■ Assigned task ■
Write out every line below that includes the word "distplot".

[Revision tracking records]
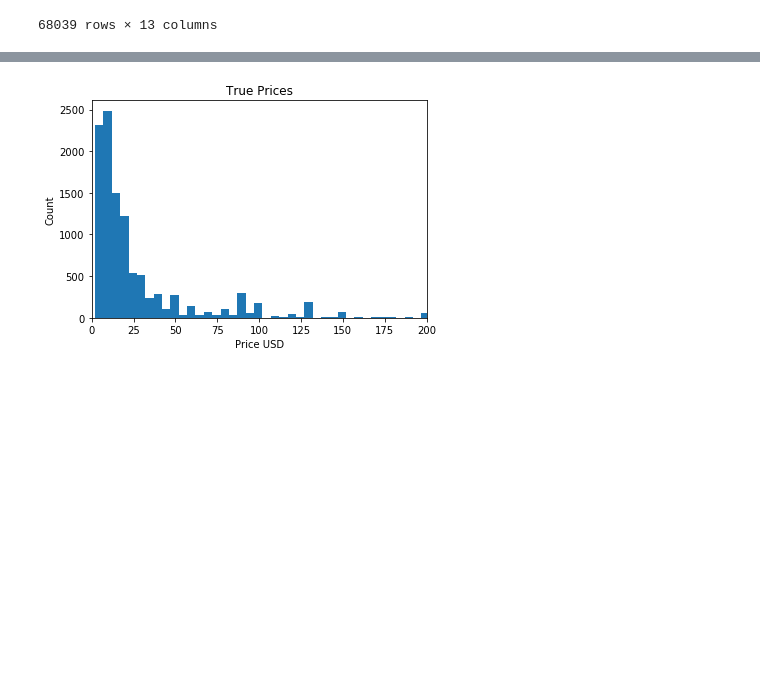
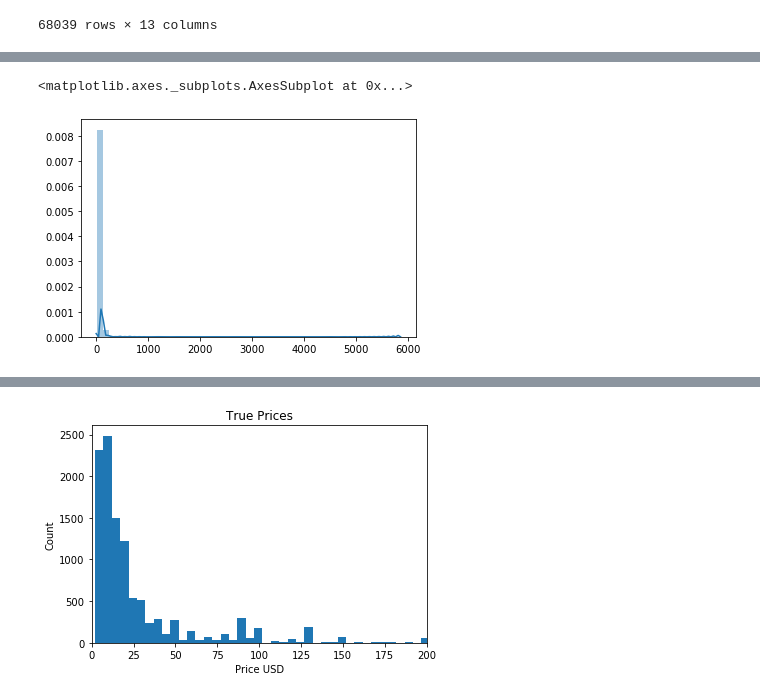
Before and after one commit to andrewmmeans/cgmodel-pricing, a Jupyter notebook: notebooks/analysis.ipynb, the cells around one changed output, grey strips where cells are left out. Cells and saved outputs as stored; diff of their text form; code cells hidden in the pictures; blank space fills up the shorter version.

```diff
--- a/notebooks/analysis.ipynb
+++ b/notebooks/analysis.ipynb
@@ -159,0 +213,5 @@ sns.distplot([x[0] for x in (y_test - y_preds.reshape(-1, 1))], ax=ax)
+# %%
+sns.distplot(y_preds)
+# %% [output]
+<matplotlib.axes._subplots.AxesSubplot at 0x...>
+[figure, added]
```
Also changed, not shown: parts of 33 cells of this notebook, 58 other files.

■ Solution for this exercise ■
@@ -159,0 +213,5 @@ sns.distplot([x[0] for x in (y_test - y_preds.reshape(-1, 1))], ax=ax)
+sns.distplot(y_preds)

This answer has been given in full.